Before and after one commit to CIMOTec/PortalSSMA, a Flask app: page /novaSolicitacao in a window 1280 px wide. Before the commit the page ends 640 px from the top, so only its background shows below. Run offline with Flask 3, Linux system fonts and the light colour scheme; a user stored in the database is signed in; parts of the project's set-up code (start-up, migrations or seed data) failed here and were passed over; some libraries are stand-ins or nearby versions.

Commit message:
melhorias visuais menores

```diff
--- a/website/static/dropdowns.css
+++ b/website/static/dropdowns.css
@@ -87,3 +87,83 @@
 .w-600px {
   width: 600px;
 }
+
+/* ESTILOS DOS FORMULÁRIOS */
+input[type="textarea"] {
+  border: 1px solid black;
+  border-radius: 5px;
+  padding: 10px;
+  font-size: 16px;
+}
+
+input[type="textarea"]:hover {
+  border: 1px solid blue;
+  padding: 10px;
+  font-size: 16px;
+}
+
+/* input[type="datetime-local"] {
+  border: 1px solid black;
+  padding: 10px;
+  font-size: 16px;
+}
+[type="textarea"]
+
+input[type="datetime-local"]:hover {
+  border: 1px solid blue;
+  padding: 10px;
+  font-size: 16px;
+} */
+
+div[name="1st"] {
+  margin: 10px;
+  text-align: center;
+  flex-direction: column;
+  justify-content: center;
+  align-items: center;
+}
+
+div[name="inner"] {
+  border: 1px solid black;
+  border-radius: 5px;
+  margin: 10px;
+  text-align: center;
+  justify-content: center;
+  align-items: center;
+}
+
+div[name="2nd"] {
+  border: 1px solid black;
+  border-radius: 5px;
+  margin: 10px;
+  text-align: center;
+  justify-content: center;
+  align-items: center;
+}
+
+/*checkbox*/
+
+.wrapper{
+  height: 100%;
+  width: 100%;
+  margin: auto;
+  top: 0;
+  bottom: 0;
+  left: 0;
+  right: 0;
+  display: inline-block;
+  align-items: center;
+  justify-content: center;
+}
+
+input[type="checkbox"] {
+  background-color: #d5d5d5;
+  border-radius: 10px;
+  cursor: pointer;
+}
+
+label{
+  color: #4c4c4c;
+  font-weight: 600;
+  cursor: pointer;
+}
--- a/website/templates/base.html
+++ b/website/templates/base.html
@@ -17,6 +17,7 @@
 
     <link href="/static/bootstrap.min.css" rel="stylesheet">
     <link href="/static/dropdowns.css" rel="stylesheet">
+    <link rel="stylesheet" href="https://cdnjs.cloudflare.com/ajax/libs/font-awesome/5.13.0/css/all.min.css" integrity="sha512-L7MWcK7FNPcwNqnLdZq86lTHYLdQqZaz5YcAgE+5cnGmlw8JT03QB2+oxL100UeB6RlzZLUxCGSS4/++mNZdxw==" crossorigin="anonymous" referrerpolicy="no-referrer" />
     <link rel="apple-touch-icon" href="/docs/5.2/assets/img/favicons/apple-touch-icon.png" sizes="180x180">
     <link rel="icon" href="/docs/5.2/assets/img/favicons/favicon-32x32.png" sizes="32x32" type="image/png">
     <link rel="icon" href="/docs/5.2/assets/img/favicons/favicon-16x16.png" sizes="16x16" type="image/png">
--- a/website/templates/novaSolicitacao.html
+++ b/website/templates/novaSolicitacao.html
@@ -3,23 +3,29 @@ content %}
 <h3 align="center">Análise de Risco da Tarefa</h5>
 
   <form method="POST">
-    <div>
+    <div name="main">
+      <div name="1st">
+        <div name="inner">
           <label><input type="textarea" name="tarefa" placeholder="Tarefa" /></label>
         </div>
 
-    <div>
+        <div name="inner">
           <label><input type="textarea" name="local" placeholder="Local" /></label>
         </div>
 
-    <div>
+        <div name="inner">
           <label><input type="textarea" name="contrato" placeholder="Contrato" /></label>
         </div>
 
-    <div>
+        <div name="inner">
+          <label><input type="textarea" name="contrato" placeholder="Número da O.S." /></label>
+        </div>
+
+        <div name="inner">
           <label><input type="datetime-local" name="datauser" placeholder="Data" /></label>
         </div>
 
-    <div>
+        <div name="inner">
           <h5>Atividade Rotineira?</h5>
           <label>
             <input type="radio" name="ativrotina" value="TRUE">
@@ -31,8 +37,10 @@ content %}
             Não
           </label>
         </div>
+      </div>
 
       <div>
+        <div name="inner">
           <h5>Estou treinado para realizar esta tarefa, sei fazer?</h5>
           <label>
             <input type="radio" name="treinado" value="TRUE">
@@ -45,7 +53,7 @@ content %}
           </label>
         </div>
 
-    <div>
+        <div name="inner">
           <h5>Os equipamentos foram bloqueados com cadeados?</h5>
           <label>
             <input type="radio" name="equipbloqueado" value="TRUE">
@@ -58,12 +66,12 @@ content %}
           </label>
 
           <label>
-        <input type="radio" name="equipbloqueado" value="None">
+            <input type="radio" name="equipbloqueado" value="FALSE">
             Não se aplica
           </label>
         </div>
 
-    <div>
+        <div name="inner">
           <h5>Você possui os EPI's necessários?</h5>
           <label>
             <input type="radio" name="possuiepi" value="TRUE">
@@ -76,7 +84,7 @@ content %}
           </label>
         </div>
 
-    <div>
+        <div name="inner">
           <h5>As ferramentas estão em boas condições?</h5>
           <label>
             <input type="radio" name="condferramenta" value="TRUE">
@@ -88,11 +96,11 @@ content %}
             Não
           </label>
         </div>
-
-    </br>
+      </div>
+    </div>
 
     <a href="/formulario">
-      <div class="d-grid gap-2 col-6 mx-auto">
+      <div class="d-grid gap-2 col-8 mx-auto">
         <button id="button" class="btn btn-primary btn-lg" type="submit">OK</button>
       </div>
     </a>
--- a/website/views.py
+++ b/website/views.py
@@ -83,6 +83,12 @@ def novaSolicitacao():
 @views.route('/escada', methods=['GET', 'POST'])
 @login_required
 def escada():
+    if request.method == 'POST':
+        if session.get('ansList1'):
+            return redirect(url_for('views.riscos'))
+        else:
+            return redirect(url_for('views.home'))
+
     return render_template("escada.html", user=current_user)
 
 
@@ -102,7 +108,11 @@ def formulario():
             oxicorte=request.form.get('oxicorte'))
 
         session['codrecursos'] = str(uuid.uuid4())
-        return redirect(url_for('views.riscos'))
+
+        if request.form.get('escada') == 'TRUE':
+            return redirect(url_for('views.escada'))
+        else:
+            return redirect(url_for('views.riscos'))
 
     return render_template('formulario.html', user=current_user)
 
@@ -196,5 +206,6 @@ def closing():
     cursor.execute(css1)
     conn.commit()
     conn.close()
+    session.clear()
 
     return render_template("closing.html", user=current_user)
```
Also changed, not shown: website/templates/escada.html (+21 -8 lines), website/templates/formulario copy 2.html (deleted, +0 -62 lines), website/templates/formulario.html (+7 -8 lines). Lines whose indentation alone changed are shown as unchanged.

• • • • • • •

• _Problem requirements_: Look through the data and gather every line with the string "templates" in it.

• _Response_:
--- a/website/templates/base.html
+++ b/website/templates/base.html
--- a/website/templates/novaSolicitacao.html
+++ b/website/templates/novaSolicitacao.html
Also changed, not shown: website/templates/escada.html (+21 -8 lines), website/templates/formulario copy 2.html (deleted, +0 -62 lines), website/templates/formulario.html (+7 -8 lines). Lines whose indentation alone changed are shown as unchanged.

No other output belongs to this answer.